* [Exercise data]
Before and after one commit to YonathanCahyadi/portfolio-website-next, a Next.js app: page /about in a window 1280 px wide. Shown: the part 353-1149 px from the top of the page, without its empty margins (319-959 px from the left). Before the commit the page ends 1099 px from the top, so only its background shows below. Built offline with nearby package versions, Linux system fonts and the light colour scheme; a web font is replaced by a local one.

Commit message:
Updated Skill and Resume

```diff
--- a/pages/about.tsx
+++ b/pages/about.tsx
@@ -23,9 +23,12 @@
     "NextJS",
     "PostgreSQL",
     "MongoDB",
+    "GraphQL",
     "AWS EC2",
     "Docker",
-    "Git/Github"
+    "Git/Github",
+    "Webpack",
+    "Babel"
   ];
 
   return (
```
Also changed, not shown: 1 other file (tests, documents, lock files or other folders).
...
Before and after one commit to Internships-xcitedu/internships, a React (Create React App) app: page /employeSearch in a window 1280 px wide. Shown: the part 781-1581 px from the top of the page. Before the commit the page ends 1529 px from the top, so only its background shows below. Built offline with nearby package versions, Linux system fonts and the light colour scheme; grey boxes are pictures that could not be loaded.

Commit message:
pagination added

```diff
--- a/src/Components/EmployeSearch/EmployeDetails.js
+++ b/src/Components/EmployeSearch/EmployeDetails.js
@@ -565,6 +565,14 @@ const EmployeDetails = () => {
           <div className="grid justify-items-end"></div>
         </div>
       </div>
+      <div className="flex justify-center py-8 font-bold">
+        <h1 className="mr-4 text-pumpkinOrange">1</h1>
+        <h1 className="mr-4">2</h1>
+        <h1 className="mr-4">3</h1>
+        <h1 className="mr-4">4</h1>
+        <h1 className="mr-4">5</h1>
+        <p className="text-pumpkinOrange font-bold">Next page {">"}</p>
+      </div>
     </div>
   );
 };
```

* [To do] Reply with every line of the listing that has the string "EmployeDetails".

* [Answer below]
--- a/src/Components/EmployeSearch/EmployeDetails.js
+++ b/src/Components/EmployeSearch/EmployeDetails.js
@@ -565,6 +565,14 @@ const EmployeDetails = () => {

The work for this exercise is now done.